Pong to make skyline comeback

There’s a very good chance that if you’re out in Philadelphia April 19 or 24 after 8 p.m., you’ll notice a retro video game being played on the city skyline.

As part of Philly Tech Week 2013, the Cira Centre, located next to 30th Street Station, will turn into a gigantic display for one of the oldest, most recognizable and yet still enjoyable video games ever made: the hit classic “Pong.” Branded as “The Grandest Game of ‘Pong’ on the Planet” by Technically Media Inc., the video game will be displayed on the north-facing facade of the 447-foot building.

For five years, professor Frank Lee, co-founder and director of the nationally ranked Drexel game design program, has worked toward his vision of using the building as a canvas for an interactive public art piece to rival last autumn’s Open Air Philly voice-light display and the current Bay Lights project in San Francisco.

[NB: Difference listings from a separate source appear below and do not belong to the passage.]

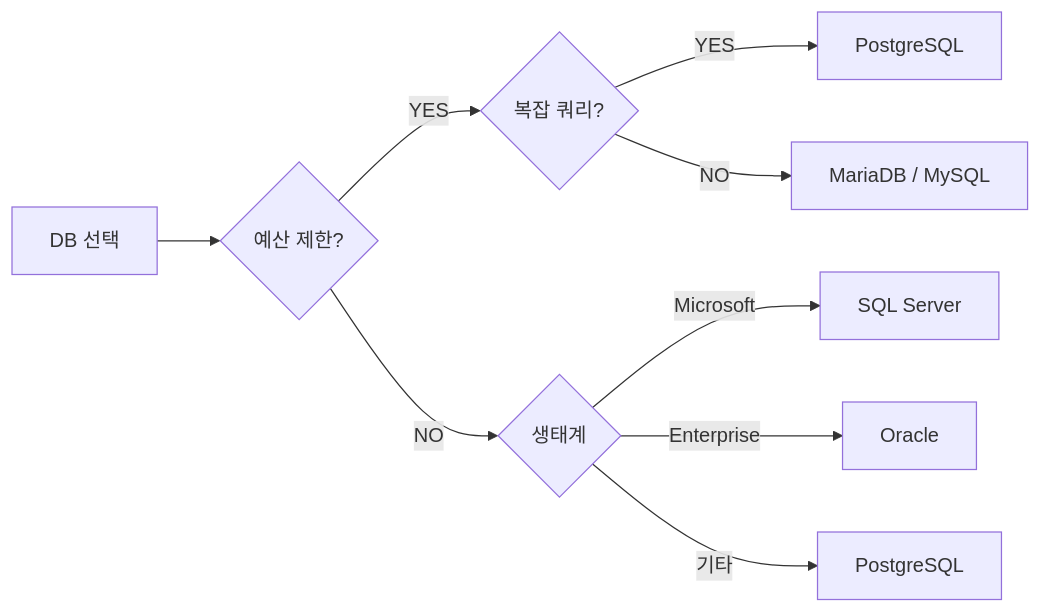
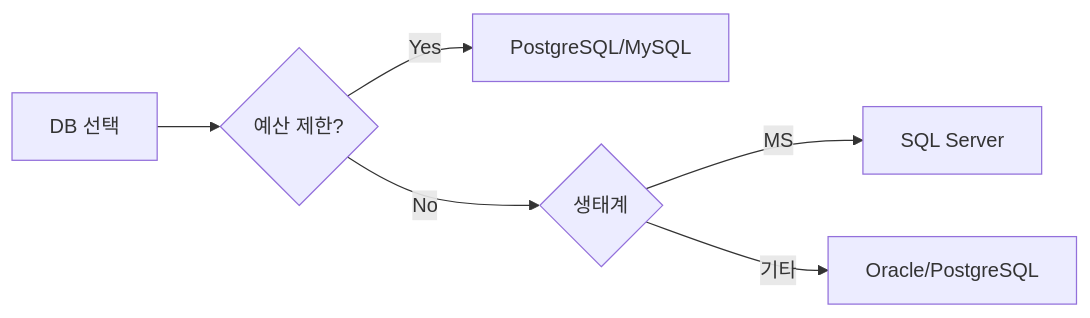
Diagram 15 of 15 in _posts/db/2026-05-01-db-comparison.md (yjkim2015/yjkim2015.github.io), drawn with Mermaid before and after one commit. The commit also changed other lines of this file and 163 other files, not shown here.

First line of the commit message:
Mermaid 300개 블록 내용 축소: 5노드 5엣지 이하, 의미 있는 약어

````diff
--- a/_posts/db/2026-05-01-db-comparison.md
+++ b/_posts/db/2026-05-01-db-comparison.md
@@ -722,11 +707,8 @@
 ```mermaid
 graph LR
     S["DB 선택"] --> Q1{"예산 제한?"}
-    Q1 -->|"YES"| Q2{"복잡 쿼리?"}
-    Q2 -->|"YES"| R2["PostgreSQL"]
-    Q2 -->|"NO"| R1["MariaDB / MySQL"]
-    Q1 -->|"NO"| Q4{"생태계"}
-    Q4 -->|"Microsoft"| R4["SQL Server"]
-    Q4 -->|"Enterprise"| R5["Oracle"]
-    Q4 -->|"기타"| R6["PostgreSQL"]
+    Q1 -->|"Yes"| PG["PostgreSQL/MySQL"]
+    Q1 -->|"No"| Q2{"생태계"}
+    Q2 -->|"MS"| SS["SQL Server"]
+    Q2 -->|"기타"| OR["Oracle/PostgreSQL"]
 ```
````
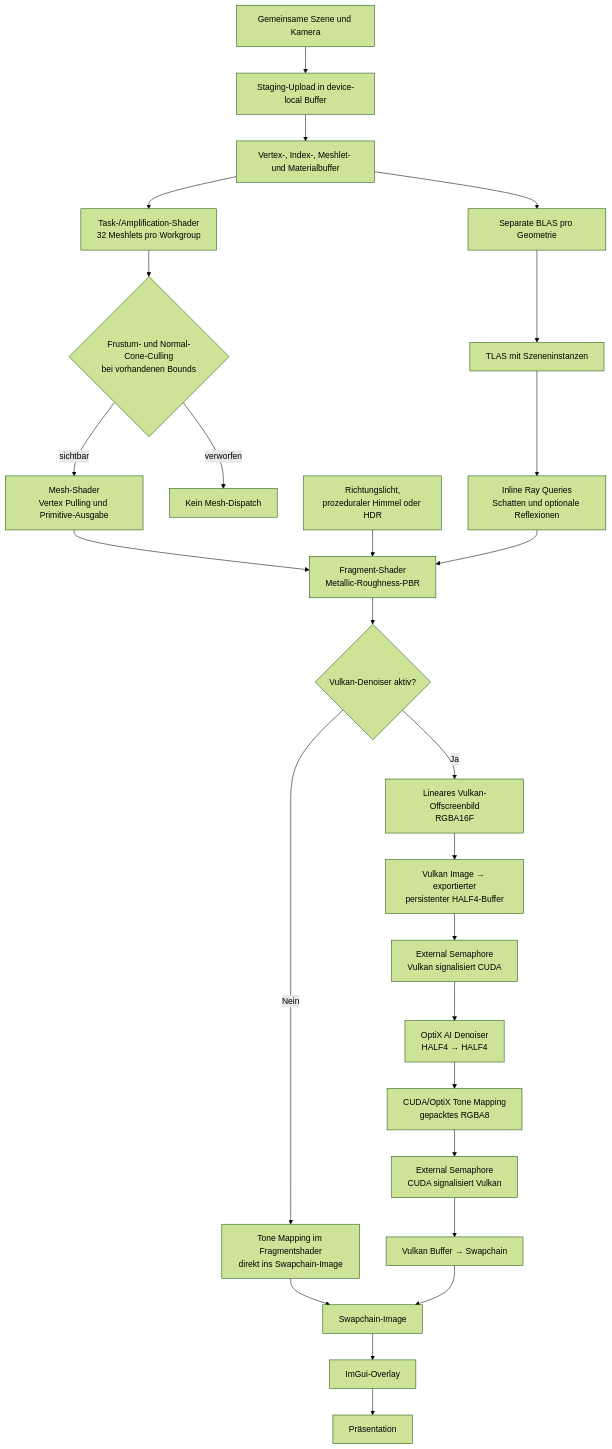
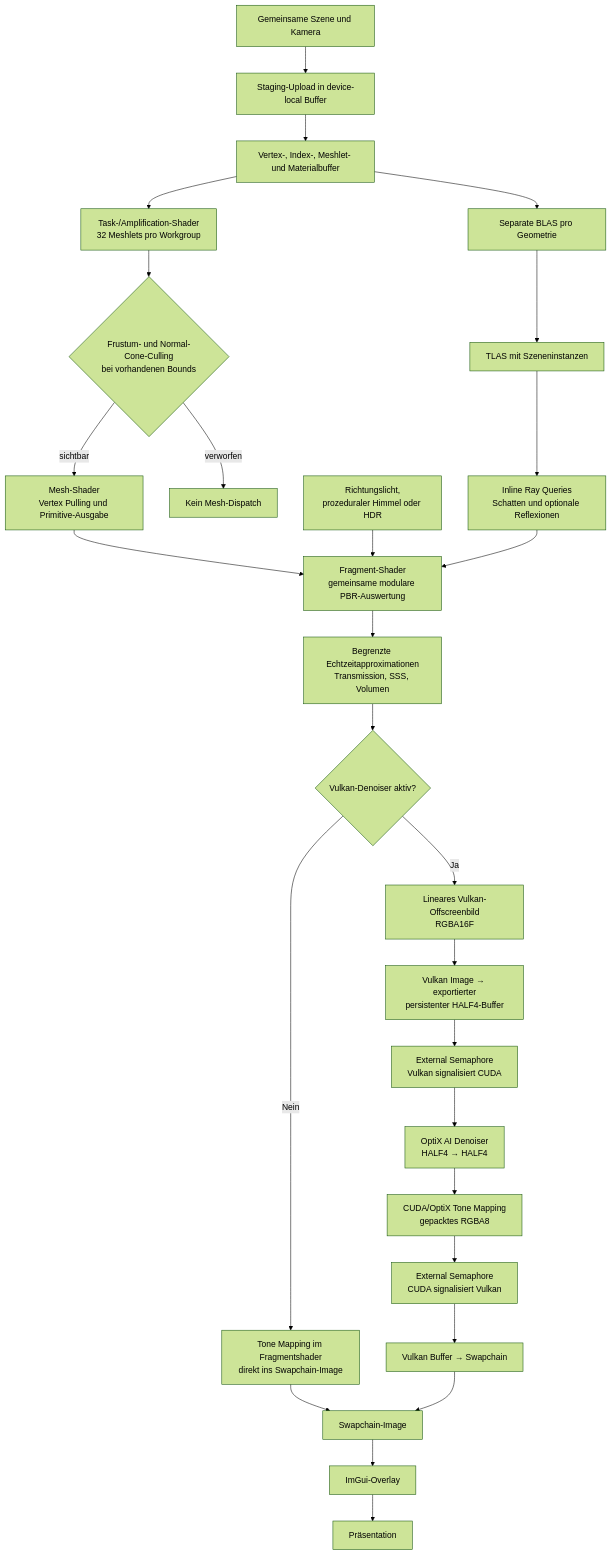
One commit to F2TekIndie/VORaytracer changed the second of 4 diagrams in RENDERPFADE.md. Above: the diagram before and after it, drawn with Mermaid (forest theme). The commit also changed other lines of this file and 34 other files, not shown here.

Commit message:
pbr shader update

````diff
--- a/RENDERPFADE.md
+++ b/RENDERPFADE.md
@@ -24,30 +27,31 @@
 ```mermaid
 flowchart TD
     Scene["Gemeinsame Szene und Kamera"] --> Upload["Staging-Upload in device-local Buffer"]
     Upload --> Geometry["Vertex-, Index-, Meshlet- und Materialbuffer"]
     Geometry --> Task["Task-/Amplification-Shader<br/>32 Meshlets pro Workgroup"]
     Task --> Cull{"Frustum- und Normal-Cone-Culling<br/>bei vorhandenen Bounds"}
     Cull -->|sichtbar| Mesh["Mesh-Shader<br/>Vertex Pulling und Primitive-Ausgabe"]
     Cull -->|verworfen| Skip["Kein Mesh-Dispatch"]
 
     Geometry --> BLAS["Separate BLAS pro Geometrie"]
     BLAS --> TLAS["TLAS mit Szeneninstanzen"]
 
-    Mesh --> Fragment["Fragment-Shader<br/>Metallic-Roughness-PBR"]
+    Mesh --> Fragment["Fragment-Shader<br/>gemeinsame modulare PBR-Auswertung"]
     TLAS --> Queries["Inline Ray Queries<br/>Schatten und optionale Reflexionen"]
     Light["Richtungslicht,<br/>prozeduraler Himmel oder HDR"] --> Fragment
     Queries --> Fragment
-    Fragment --> Denoise{"Vulkan-Denoiser aktiv?"}
+    Fragment --> Approx["Begrenzte Echtzeitapproximationen<br/>Transmission, SSS, Volumen"]
+    Approx --> Denoise{"Vulkan-Denoiser aktiv?"}
     Denoise -->|Nein| ToneMap["Tone Mapping im Fragmentshader<br/>direkt ins Swapchain-Image"]
     Denoise -->|Ja| HDRImage["Lineares Vulkan-Offscreenbild<br/>RGBA16F"]
     HDRImage --> ExtHalf["Vulkan Image → exportierter<br/>persistenter HALF4-Buffer"]
     ExtHalf --> WaitCuda["External Semaphore<br/>Vulkan signalisiert CUDA"]
     WaitCuda --> OptixDenoiser["OptiX AI Denoiser<br/>HALF4 → HALF4"]
     OptixDenoiser --> CudaTone["CUDA/OptiX Tone Mapping<br/>gepacktes RGBA8"]
     CudaTone --> WaitVk["External Semaphore<br/>CUDA signalisiert Vulkan"]
     WaitVk --> CopyVk["Vulkan Buffer → Swapchain"]
     ToneMap --> Swapchain["Swapchain-Image"]
     CopyVk --> Swapchain
     Swapchain --> ImGui["ImGui-Overlay"]
     ImGui --> Present["Präsentation"]
 ```
````
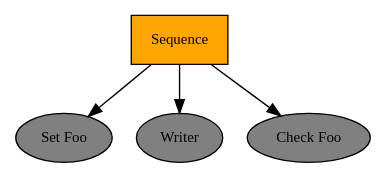
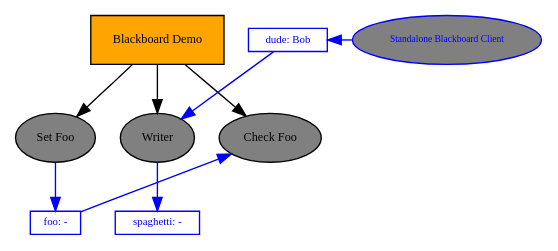
One commit to splintered-reality/py_trees changed the diagram in doc/dot/demo-blackboard.dot. Above: the diagram before and after it, drawn with Graphviz. The commit also changed 37 other files, not shown here.

```diff
--- a/doc/dot/demo-blackboard.dot
+++ b/doc/dot/demo-blackboard.dot
@@ -1,12 +1,29 @@
-digraph sequence {
+digraph pastafarianism {
 graph [fontname="times-roman"];
 node [fontname="times-roman"];
 edge [fontname="times-roman"];
-Sequence [fillcolor=orange, fontcolor=black, fontsize=11, shape=box, style=filled];
-"Set Foo" [fillcolor=gray, fontcolor=black, fontsize=11, shape=ellipse, style=filled];
-Sequence -> "Set Foo";
-Writer [fillcolor=gray, fontcolor=black, fontsize=11, shape=ellipse, style=filled];
-Sequence -> Writer;
-"Check Foo" [fillcolor=gray, fontcolor=black, fontsize=11, shape=ellipse, style=filled];
-Sequence -> "Check Foo";
+"Blackboard Demo" [label="Blackboard Demo", shape=box, style=filled, fillcolor=orange, fontsize=9, fontcolor=black];
+"Set Foo" [label="Set Foo", shape=ellipse, style=filled, fillcolor=gray, fontsize=9, fontcolor=black];
+"Blackboard Demo" -> "Set Foo";
+Writer [label=Writer, shape=ellipse, style=filled, fillcolor=gray, fontsize=9, fontcolor=black];
+"Blackboard Demo" -> Writer;
+"Check Foo" [label="Check Foo", shape=ellipse, style=filled, fillcolor=gray, fontsize=9, fontcolor=black];
+"Blackboard Demo" -> "Check Foo";
+subgraph  {
+label="children_of_Blackboard Demo";
+rank=same;
+"Set Foo" [label="Set Foo", shape=ellipse, style=filled, fillcolor=gray, fontsize=9, fontcolor=black];
+Writer [label=Writer, shape=ellipse, style=filled, fillcolor=gray, fontsize=9, fontcolor=black];
+"Check Foo" [label="Check Foo", shape=ellipse, style=filled, fillcolor=gray, fontsize=9, fontcolor=black];
 }
+
+"Standalone Blackboard Client" [label="Standalone Blackboard Client", shape=ellipse, style=filled, color=blue, fillcolor=gray, fontsize=7, fontcolor=blue];
+dude [label="dude: Bob", shape=box, style=filled, color=blue, fillcolor=white, fontsize=8, fontcolor=blue, width=0, height=0, fixedsize=False];
+dude -> Writer  [color=blue, constraint=False];
+"Standalone Blackboard Client" -> dude  [color=blue, constraint=False];
+foo [label="foo: -", shape=box, style=filled, color=blue, fillcolor=white, fontsize=8, fontcolor=blue, width=0, height=0, fixedsize=False];
+foo -> "Check Foo"  [color=blue, constraint=False];
+"Set Foo" -> foo  [color=blue, constraint=True];
+spaghetti [label="spaghetti: -", shape=box, style=filled, color=blue, fillcolor=white, fontsize=8, fontcolor=blue, width=0, height=0, fixedsize=False];
+Writer -> spaghetti  [color=blue, constraint=True];
+}
```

“This is not just a technology event; this is an art event,” Lee said. “And I think this project stands tall among those world-class art installations. It is equal parts art installation as well as technology, but it is unique. With installation art, it’s an installation, meaning that they install things in an existing space to create art. I like to call this project unique in the sense that it’s hack art. The reason is that I’m not installing anything; I’m taking an existing structure to make art. You’re hacking it to do something that it was not originally planned to do. So it’s a world-class light art project that is also a hack art project.”

Lee, who was also the faculty adviser for Drexel’s mobile game design team in the international Microsoft Imagine Cup last year, explained why selecting a game like “Pong” was apt even though it was first released over 40 years ago.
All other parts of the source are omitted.